The problem itself seems to be due to a power hit; the main transmitter was off and the remote control, a wheezing Genter VRC-2000, was not able to control either the main or the backup. Those should be replaced at some point.

Neighboring tower

There are several other towers up here for various cell carriers, 911 dispatch, etc.

My SO decided to come along.

My phone said we walked 2.7 miles round trip, which sounds about right. The station is back on the air. When I can get up there with a vehicle in a few weeks, I will look into the remote control problem.


Greetings from the Roxborough tower farm, a place with roots. It is slightly northwest of Philadelphia, PA, and is home to many TV and FM stations. The public road that cuts through the tower farm is called Domino Lane because if one tower falls, they all fall. A comforting thought to those that live in the vicinity I am sure.

View from the residential neighborhood next to the site

The reason for the visit; this rather nice GatesAir FLX20 transmitter:

Newly installed FLX20+HD, WRNB Philadelphia, PA

I must admit, I am growing rather fond of these transmitters. This unit is being installed because the station had to move from its old site, just down the hill. The tower owner is taking down the tower and building due to the age of the tower. Thus, it was moved into the KYW-TV building. If Wikipedia is to be believed, KYW-TV is the oldest TV station in Philadelphia, signing on in 1932.

The site is still being built as we were installing this transmitter. These days, the electricians are having supply chain problems like everyone else. There were delays getting the large electrical panel board and other necessary things for the build-out.

Cooling system high point, sight glass, and air purge valve

Overall, the installation went well. This system is using flexible hoses for the coolant loop. We have installed two of these liquid-cooled transmitters with 1 1/2 copper pipe. These days, copper pipe is expensive, so most are opting for flexible hose installation.

Pump Station; system top off

Topping off the pump station after 50/50 fillup. After the initial system fillup, it takes a while for all of the dissolved air to come out of the Heat Transfer Fluid (HTF). The extra steps with a liquid-cooled system are worth it, especially if the station is running HD. With the HD carrier on, the transmitter efficiency is 54% AC to RF. With a TPO of around 15 KW, that is a whole lot of heat that needs to be dissipated during operation. It is much cheaper to pipe the heat outside to a heat exchanger than to use several tons of AC to remove it from the room.

Heat Exchanger

Overall, this was a fun project.

A nice pair

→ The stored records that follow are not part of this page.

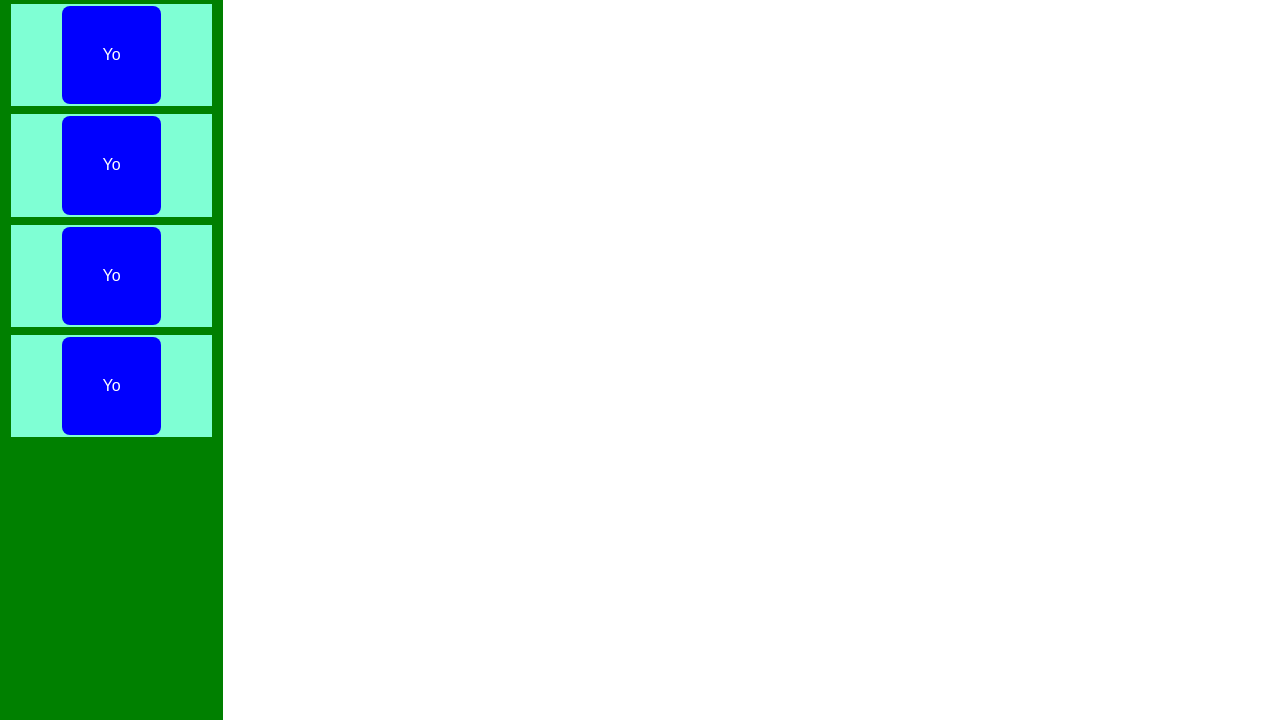
Repository: Tahaa2t/Researchers
Page: /
These files come from the project's save history. The page is drawn as it stood at one moment and after the next save; the edit follows.
The browser window is 1280 px wide. The pictures show the whole page.
The project was rebuilt for these pictures with package versions that can differ from the ones it lists, and the page was loaded fresh each time. Also part of the build but not shown: src/Components/loginform.js, src/Components/HomePage.js.

Above is the page before, as saved 2023-07-05 00:16:07.

After the next save:
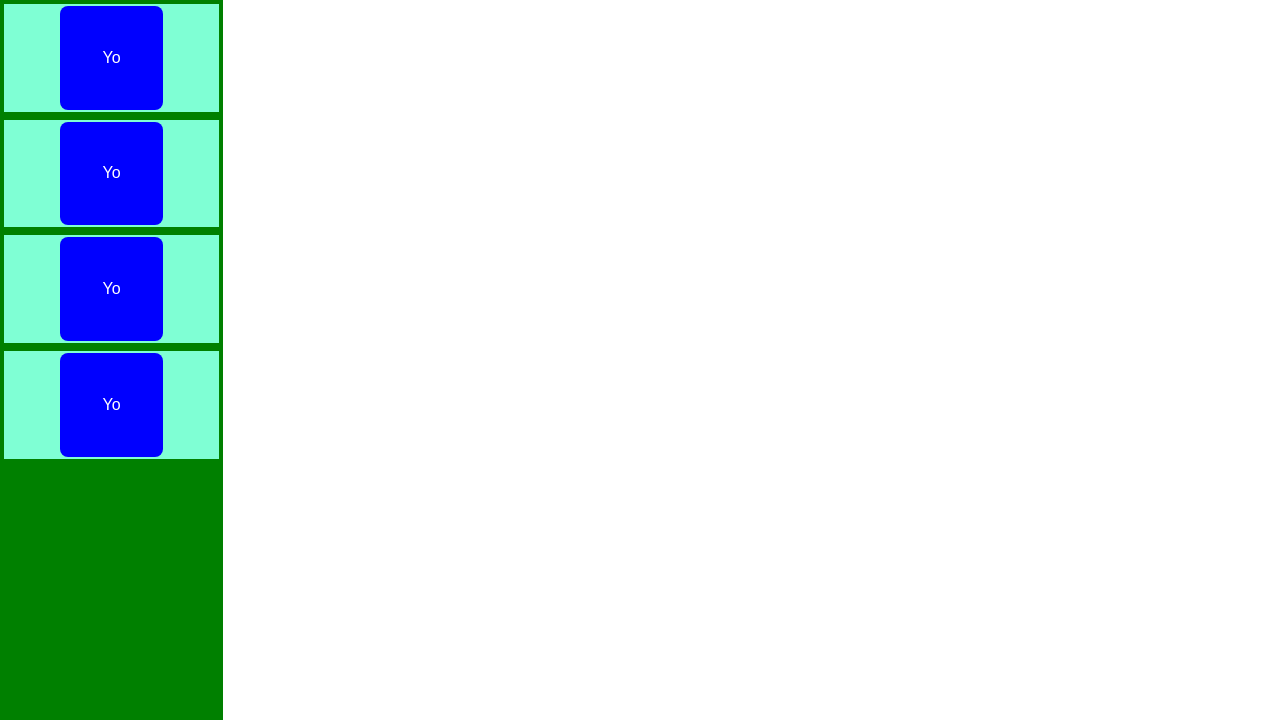
Saved 10 s later.
--- a/src/Components/css/navbarstyle.css
+++ b/src/Components/css/navbarstyle.css
@@ -16,7 +16,7 @@
 
 .btn {
   background-color: aquamarine;
-  width: 90%;
+  width: 96%;
   margin: 4px;
   display: flex;
   justify-content: center;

I am reminded of a Pink Floyd compilation album from the very early 70s. The music dates back to the late 60s and Syd Barrett. Poor Syd; shine on you crazy diamond!

I recently finished installing these rather nice GatesAir FLX-40 transmitters:

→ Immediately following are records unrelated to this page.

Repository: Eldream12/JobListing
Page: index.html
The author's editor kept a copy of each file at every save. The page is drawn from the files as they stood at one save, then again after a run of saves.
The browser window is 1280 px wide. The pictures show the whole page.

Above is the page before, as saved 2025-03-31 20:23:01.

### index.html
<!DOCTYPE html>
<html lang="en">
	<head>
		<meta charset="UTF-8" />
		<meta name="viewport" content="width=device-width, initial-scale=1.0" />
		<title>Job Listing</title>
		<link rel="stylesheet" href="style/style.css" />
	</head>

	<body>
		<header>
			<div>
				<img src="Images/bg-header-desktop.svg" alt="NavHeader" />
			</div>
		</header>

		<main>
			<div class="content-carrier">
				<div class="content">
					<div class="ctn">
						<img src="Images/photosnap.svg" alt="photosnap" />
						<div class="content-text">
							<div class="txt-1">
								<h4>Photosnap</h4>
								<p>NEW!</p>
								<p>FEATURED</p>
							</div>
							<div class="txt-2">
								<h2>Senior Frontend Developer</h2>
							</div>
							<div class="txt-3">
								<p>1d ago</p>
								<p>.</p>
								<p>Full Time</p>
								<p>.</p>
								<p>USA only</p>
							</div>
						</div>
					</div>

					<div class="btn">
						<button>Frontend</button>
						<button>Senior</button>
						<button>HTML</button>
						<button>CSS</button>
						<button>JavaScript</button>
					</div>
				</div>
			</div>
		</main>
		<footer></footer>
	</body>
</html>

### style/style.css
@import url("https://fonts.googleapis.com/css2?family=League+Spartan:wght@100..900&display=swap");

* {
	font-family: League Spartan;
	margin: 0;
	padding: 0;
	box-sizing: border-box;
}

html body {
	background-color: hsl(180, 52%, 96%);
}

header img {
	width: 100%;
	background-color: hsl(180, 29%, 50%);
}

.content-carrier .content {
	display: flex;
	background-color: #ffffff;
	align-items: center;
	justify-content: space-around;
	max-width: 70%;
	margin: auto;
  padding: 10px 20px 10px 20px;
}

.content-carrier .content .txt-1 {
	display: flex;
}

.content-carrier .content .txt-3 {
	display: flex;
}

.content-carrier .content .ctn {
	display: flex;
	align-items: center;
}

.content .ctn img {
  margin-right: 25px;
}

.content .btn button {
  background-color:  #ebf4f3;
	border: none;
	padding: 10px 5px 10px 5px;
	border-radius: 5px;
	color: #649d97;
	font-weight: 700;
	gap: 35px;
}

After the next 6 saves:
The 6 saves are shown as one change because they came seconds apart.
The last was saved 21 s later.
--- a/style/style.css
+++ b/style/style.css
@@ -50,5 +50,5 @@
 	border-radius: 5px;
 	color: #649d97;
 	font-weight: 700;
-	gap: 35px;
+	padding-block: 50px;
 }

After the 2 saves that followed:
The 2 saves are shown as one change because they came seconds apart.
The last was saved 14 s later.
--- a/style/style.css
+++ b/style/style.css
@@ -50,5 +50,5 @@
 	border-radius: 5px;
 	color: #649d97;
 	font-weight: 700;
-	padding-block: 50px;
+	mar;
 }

WXBK-FM New York, GatesAir FLX-40 x 2 installation

Audacy New York decided to move 94.7 from the East Orange, NJ location down to the WOR transmitter site in Rutherford, NJ. Acting as contractors for GatesAir, we installed these two transmitters. I can say, I like the liquid-cooled transmitters for several reasons. First, once installed, they seem to be very stable. I believe that the cooling scheme helps prolong the life of the RF devices by keeping the junctions at a constant temperature. Those semi-conductor junctions are tiny for the amount of current that they need to handle. Second, they cost less in the long run to operate. Anytime a refrigerant cycle can be skipped, that reduces or greatly reduces the electrical use. The Heat Exchangers in this system use VFD’s for fan motor control. That means more constant control over the HTF temperature and reduced electrical use on the fan motors themselves.

Heat Exchangers
Dual pump stations

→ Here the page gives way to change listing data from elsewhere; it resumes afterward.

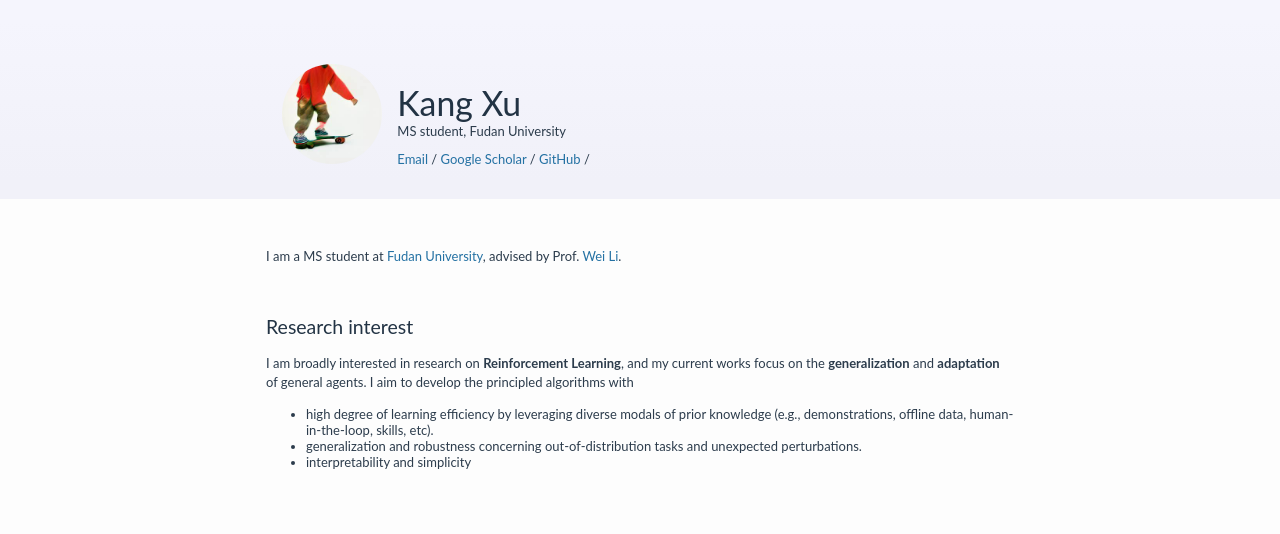
Repository: Kavka1/kang-xu.github.io
Page: index.html
These files come from the project's save history. The page is drawn as it stood at one moment and after the next save; the edit follows.
The browser window is 1280 px wide. The pictures show the whole page.

Above is the page before, as saved 2023-05-19 12:01:59.

After the next save:
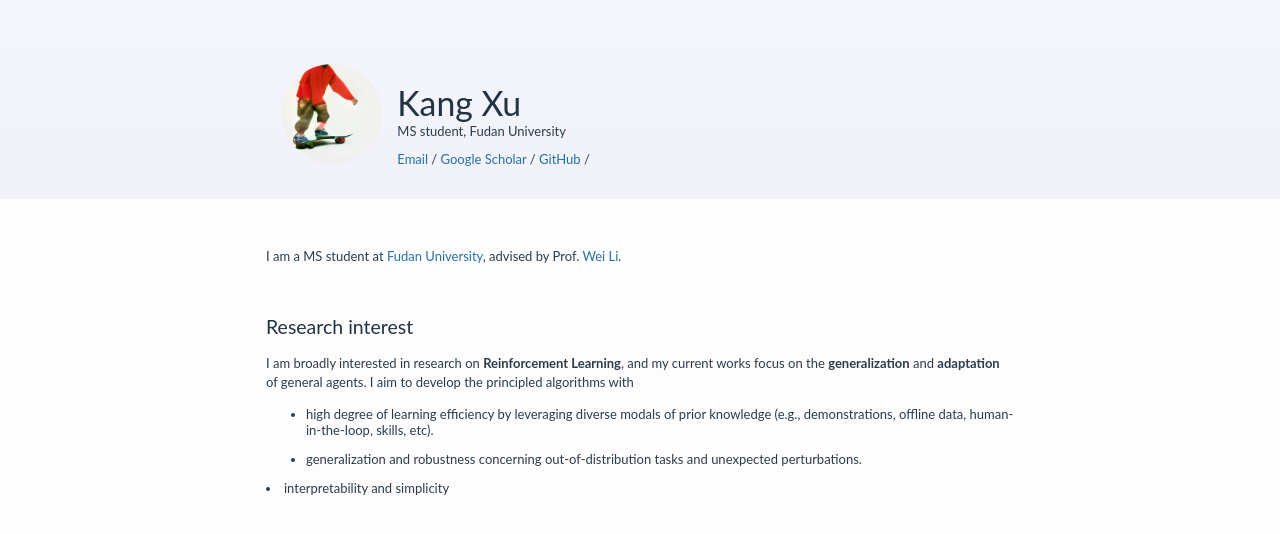
Saved 48 s later.
--- a/index.html
+++ b/index.html
@@ -58,9 +58,12 @@
                 <li>
                     high degree of learning efficiency by leveraging diverse modals of prior knowledge (e.g., demonstrations, offline data, human-in-the-loop, skills, etc).
                 </li>
+            </ul>
+            <ul>
                 <li>
                     generalization and robustness concerning out-of-distribution tasks and unexpected perturbations.
                 </li>
+            </ul>
                 <li>
                     interpretability and simplicity
                 </li>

The pump stations have backup pumps as well. In the newer transmitter firmware, the pump control needs to be set up to automatically failover to the standby unit. It is a couple of clicks in the GUI to do this.

BDI inline watt meter
ERI antenna

We didn’t have anything to do with the antenna installation, however, it is a good-looking antenna! ERI 4 bay 3 around mounted on one of the WOR towers.

Overall, this was a good project. Lots of moving parts during the installation, but we were flexible working with the client and other contractors and sub-contractors on site.